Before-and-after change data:
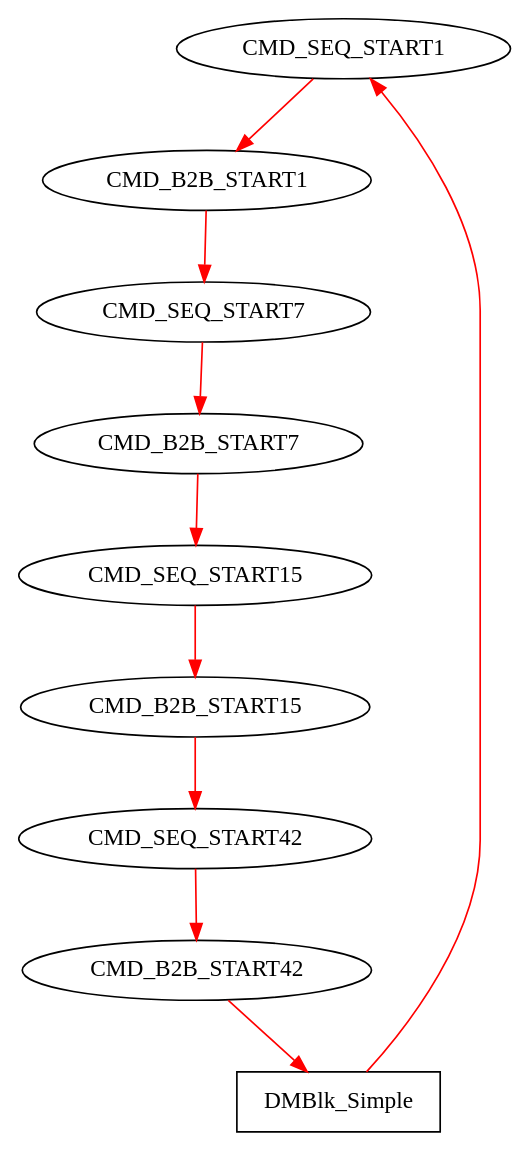
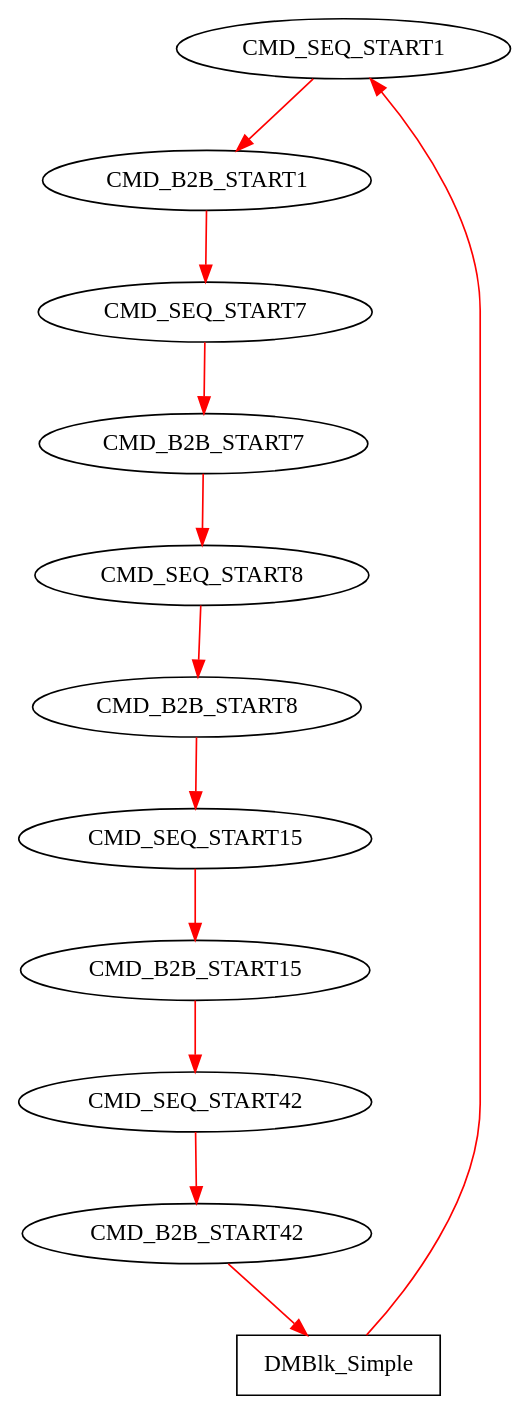
Before and after one commit to GSI-CS-CO/bel_projects: the diagram in modules/b2b/x86/b2b-test.dot, drawn with Graphviz. The commit also changed 5 other files, not shown here.

```diff
--- a/modules/b2b/x86/b2b-test.dot
+++ b/modules/b2b/x86/b2b-test.dot
@@ -1,21 +1,23 @@
 digraph g {
 name="testv1";
 
 graph [rankdir=TB, nodesep=0.6, mindist=0.6, ranksep=0.6, overlap=false]
 node  [type="tmsg",   shape="rectangle", style="filled", fillcolor="white", color="black", cpu="3"]
 edge  [type="defdst", color="red"]
 
 // events mit block
 CMD_SEQ_START1      [type="tmsg",      pattern="B2B_TEST", patentry="true",   toffs=          0, id="0x112c101000100001", par="0x123", shape="oval"];
 CMD_B2B_START1      [type="tmsg",      pattern="B2B_TEST",                    toffs=  100000000, id="0x112c031000100001", par="0x456", shape="oval"];
 CMD_SEQ_START7      [type="tmsg",      pattern="B2B_TEST",                    toffs=  200000000, id="0x112c101000700001", par="0x123", shape="oval"];
 CMD_B2B_START7      [type="tmsg",      pattern="B2B_TEST",                    toffs=  300000000, id="0x112c031000700001", par="0x456", shape="oval"];
-CMD_SEQ_START15     [type="tmsg",      pattern="B2B_TEST",                    toffs=  400000000, id="0x112c101000f00001", par="0x123", shape="oval"];
-CMD_B2B_START15     [type="tmsg",      pattern="B2B_TEST",                    toffs=  500000000, id="0x112c031000f00001", par="0x456", shape="oval"];
-CMD_SEQ_START42     [type="tmsg",      pattern="B2B_TEST",                    toffs=  600000000, id="0x112c101004200001", par="0x123", shape="oval"];
-CMD_B2B_START42     [type="tmsg",      pattern="B2B_TEST",                    toffs=  700000000, id="0x112c031004200001", par="0x456", shape="oval"];
+CMD_SEQ_START8      [type="tmsg",      pattern="B2B_TEST",                    toffs=  400000000, id="0x1154101000800001", par="0x123", shape="oval"];
+CMD_B2B_START8      [type="tmsg",      pattern="B2B_TEST",                    toffs=  500000000, id="0x1154045000800001", par="0x456", shape="oval"];
+CMD_SEQ_START15     [type="tmsg",      pattern="B2B_TEST",                    toffs=  700000000, id="0x112c101000f00001", par="0x123", shape="oval"];
+CMD_B2B_START15     [type="tmsg",      pattern="B2B_TEST",                    toffs=  800000000, id="0x112c031000f00001", par="0x456", shape="oval"];
+CMD_SEQ_START42     [type="tmsg",      pattern="B2B_TEST",                    toffs=  900000000, id="0x112c101004200001", par="0x123", shape="oval"];
+CMD_B2B_START42     [type="tmsg",      pattern="B2B_TEST",                    toffs= 1000000000, id="0x112c031004200001", par="0x456", shape="oval"];
 DMBlk_Simple        [type="block",     pattern="B2B_TEST", patexit="true",  tperiod= 1200000000];                                 
 
 // sequenz
-CMD_SEQ_START1 -> CMD_B2B_START1 -> CMD_SEQ_START7 -> CMD_B2B_START7 -> CMD_SEQ_START15 -> CMD_B2B_START15 -> CMD_SEQ_START42 -> CMD_B2B_START42 -> DMBlk_Simple -> CMD_SEQ_START1;
+CMD_SEQ_START1 -> CMD_B2B_START1 -> CMD_SEQ_START7 -> CMD_B2B_START7 -> CMD_SEQ_START8 -> CMD_B2B_START8 -> CMD_SEQ_START15 -> CMD_B2B_START15 -> CMD_SEQ_START42 -> CMD_B2B_START42 -> DMBlk_Simple -> CMD_SEQ_START1;
 }
```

Work order. Make an exact copy of every record, pictures excluded.

Answer to the problem.
Before and after one commit to GSI-CS-CO/bel_projects: the diagram in modules/b2b/x86/b2b-test.dot, drawn with Graphviz. The commit also changed 5 other files, not shown here.

```diff
--- a/modules/b2b/x86/b2b-test.dot
+++ b/modules/b2b/x86/b2b-test.dot
@@ -1,21 +1,23 @@
 digraph g {
 name="testv1";
 
 graph [rankdir=TB, nodesep=0.6, mindist=0.6, ranksep=0.6, overlap=false]
 node  [type="tmsg",   shape="rectangle", style="filled", fillcolor="white", color="black", cpu="3"]
 edge  [type="defdst", color="red"]
 
 // events mit block
 CMD_SEQ_START1      [type="tmsg",      pattern="B2B_TEST", patentry="true",   toffs=          0, id="0x112c101000100001", par="0x123", shape="oval"];
 CMD_B2B_START1      [type="tmsg",      pattern="B2B_TEST",                    toffs=  100000000, id="0x112c031000100001", par="0x456", shape="oval"];
 CMD_SEQ_START7      [type="tmsg",      pattern="B2B_TEST",                    toffs=  200000000, id="0x112c101000700001", par="0x123", shape="oval"];
 CMD_B2B_START7      [type="tmsg",      pattern="B2B_TEST",                    toffs=  300000000, id="0x112c031000700001", par="0x456", shape="oval"];
-CMD_SEQ_START15     [type="tmsg",      pattern="B2B_TEST",                    toffs=  400000000, id="0x112c101000f00001", par="0x123", shape="oval"];
-CMD_B2B_START15     [type="tmsg",      pattern="B2B_TEST",                    toffs=  500000000, id="0x112c031000f00001", par="0x456", shape="oval"];
-CMD_SEQ_START42     [type="tmsg",      pattern="B2B_TEST",                    toffs=  600000000, id="0x112c101004200001", par="0x123", shape="oval"];
-CMD_B2B_START42     [type="tmsg",      pattern="B2B_TEST",                    toffs=  700000000, id="0x112c031004200001", par="0x456", shape="oval"];
+CMD_SEQ_START8      [type="tmsg",      pattern="B2B_TEST",                    toffs=  400000000, id="0x1154101000800001", par="0x123", shape="oval"];
+CMD_B2B_START8      [type="tmsg",      pattern="B2B_TEST",                    toffs=  500000000, id="0x1154045000800001", par="0x456", shape="oval"];
+CMD_SEQ_START15     [type="tmsg",      pattern="B2B_TEST",                    toffs=  700000000, id="0x112c101000f00001", par="0x123", shape="oval"];
+CMD_B2B_START15     [type="tmsg",      pattern="B2B_TEST",                    toffs=  800000000, id="0x112c031000f00001", par="0x456", shape="oval"];
+CMD_SEQ_START42     [type="tmsg",      pattern="B2B_TEST",                    toffs=  900000000, id="0x112c101004200001", par="0x123", shape="oval"];
+CMD_B2B_START42     [type="tmsg",      pattern="B2B_TEST",                    toffs= 1000000000, id="0x112c031004200001", par="0x456", shape="oval"];
 DMBlk_Simple        [type="block",     pattern="B2B_TEST", patexit="true",  tperiod= 1200000000];                                 
 
 // sequenz
-CMD_SEQ_START1 -> CMD_B2B_START1 -> CMD_SEQ_START7 -> CMD_B2B_START7 -> CMD_SEQ_START15 -> CMD_B2B_START15 -> CMD_SEQ_START42 -> CMD_B2B_START42 -> DMBlk_Simple -> CMD_SEQ_START1;
+CMD_SEQ_START1 -> CMD_B2B_START1 -> CMD_SEQ_START7 -> CMD_B2B_START7 -> CMD_SEQ_START8 -> CMD_B2B_START8 -> CMD_SEQ_START15 -> CMD_B2B_START15 -> CMD_SEQ_START42 -> CMD_B2B_START42 -> DMBlk_Simple -> CMD_SEQ_START1;
 }
```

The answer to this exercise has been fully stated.